The researchers estimated that switching from smoking to vaping could prevent over 6,000 deaths per year in the UK and reduce healthcare costs by approximately £518 million ($669 million). This calculation takes into consideration the potentially lower healthcare expenses related to treating vaping-related ailments compared to smoking-related diseases.
“We are delighted that this new research from Brunel University London reinforces the findings of our own economic impact report,” said John Dunne, director general of the U.K. Vaping Industry Association, in a statement.
“The potential savings to the NHS from smokers switching to vaping are enormous, and at a time when the NHS is desperately crying out for more funding and government budgets are squeezed so tightly, this is an opportunity we cannot afford to miss.

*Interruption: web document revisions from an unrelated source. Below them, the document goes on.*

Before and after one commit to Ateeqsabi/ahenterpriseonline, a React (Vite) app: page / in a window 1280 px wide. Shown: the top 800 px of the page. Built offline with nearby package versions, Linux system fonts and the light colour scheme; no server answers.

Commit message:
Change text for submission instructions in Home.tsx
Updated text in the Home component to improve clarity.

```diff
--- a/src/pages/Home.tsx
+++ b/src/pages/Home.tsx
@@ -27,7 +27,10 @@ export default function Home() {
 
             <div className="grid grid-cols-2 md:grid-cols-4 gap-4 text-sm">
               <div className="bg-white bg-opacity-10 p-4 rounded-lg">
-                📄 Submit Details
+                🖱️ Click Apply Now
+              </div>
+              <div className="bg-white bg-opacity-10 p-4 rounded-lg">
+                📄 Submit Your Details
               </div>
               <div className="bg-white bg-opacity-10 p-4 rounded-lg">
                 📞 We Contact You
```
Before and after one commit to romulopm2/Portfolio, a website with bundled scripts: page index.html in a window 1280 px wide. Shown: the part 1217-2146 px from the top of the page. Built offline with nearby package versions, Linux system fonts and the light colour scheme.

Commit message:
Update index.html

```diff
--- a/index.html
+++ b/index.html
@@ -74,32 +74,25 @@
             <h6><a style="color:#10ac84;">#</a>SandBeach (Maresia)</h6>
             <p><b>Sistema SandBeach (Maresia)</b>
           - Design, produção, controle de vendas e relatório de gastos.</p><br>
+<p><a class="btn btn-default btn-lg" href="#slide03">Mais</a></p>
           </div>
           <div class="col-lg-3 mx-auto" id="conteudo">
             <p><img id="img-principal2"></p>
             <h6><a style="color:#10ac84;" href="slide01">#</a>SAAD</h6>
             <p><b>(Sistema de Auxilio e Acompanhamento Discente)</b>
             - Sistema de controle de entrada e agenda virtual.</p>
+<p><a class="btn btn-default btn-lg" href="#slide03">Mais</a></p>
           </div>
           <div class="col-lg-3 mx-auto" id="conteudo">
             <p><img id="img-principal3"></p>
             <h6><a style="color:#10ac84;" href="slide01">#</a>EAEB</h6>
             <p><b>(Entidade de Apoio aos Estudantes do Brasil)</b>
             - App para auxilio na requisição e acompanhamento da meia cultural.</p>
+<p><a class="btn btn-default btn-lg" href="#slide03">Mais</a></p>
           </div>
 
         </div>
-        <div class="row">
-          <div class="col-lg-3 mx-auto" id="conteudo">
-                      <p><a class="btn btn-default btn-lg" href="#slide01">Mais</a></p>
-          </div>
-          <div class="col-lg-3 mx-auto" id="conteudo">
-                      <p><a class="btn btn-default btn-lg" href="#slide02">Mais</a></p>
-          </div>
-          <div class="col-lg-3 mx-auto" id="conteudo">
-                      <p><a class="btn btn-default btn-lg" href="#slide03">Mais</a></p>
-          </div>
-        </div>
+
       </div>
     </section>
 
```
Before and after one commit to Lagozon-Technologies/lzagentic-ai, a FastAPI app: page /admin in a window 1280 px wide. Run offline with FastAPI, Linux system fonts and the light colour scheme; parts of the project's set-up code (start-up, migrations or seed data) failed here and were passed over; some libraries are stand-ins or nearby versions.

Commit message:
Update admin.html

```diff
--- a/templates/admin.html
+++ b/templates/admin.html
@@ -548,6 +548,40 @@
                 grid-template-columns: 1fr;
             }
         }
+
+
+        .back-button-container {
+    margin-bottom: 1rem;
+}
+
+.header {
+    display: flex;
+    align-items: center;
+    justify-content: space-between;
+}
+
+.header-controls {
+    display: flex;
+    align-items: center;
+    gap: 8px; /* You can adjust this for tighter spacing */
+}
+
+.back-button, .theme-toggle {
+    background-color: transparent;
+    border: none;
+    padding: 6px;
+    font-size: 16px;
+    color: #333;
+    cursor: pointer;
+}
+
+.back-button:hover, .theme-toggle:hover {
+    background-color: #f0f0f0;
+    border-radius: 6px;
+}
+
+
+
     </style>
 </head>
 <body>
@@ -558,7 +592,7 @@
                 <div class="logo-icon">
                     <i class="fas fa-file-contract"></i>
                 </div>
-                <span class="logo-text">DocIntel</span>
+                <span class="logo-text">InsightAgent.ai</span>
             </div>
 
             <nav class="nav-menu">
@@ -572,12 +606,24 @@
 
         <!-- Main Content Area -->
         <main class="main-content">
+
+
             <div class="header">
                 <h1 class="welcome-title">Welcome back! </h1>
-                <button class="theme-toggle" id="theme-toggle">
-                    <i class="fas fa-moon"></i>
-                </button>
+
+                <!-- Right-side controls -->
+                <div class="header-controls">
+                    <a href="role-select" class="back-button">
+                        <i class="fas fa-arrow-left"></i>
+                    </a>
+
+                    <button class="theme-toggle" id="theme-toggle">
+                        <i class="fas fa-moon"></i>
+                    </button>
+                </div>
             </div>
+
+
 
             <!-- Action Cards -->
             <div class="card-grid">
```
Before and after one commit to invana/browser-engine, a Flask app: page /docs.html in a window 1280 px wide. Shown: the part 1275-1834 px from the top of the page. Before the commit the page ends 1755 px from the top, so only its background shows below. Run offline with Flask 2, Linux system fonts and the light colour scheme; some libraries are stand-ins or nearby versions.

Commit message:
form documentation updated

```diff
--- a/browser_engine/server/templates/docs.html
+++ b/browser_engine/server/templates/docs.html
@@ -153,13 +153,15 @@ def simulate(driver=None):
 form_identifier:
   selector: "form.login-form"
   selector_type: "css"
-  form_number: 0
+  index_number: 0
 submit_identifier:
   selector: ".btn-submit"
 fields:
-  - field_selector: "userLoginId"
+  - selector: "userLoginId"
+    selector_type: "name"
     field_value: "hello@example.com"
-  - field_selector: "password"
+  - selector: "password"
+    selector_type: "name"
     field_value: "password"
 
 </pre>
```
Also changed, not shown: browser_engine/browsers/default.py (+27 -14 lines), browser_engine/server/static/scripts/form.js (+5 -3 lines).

“Only last week, ASH [Action on Smoking and Health] revealed shocking data, which showed that four in 10 smokers wrongly believe vaping is as or more harmful than smoking—up from one in five in 2019.
“Misinformation in the mainstream media about the relative health risks of smoking and vaping was one of the reasons given for this increasing lack of knowledge, and unless the government acts to educate smokers about the real risks, then lives will continue to be needlessly lost.”
Why vaping are suggest to use？
Traditional smoking remains a leading cause of preventable diseases and premature death. By encouraging a shift towards vaping, the UK could see a significant reduction in smoking-related healthcare costs. According to a study conducted by Public Health England, vaping is 95% less harmful than smoking, implying a decrease in healthcare expenses associated with tobacco-related diseases such as lung cancer, heart disease, and chronic obstructive pulmonary disease.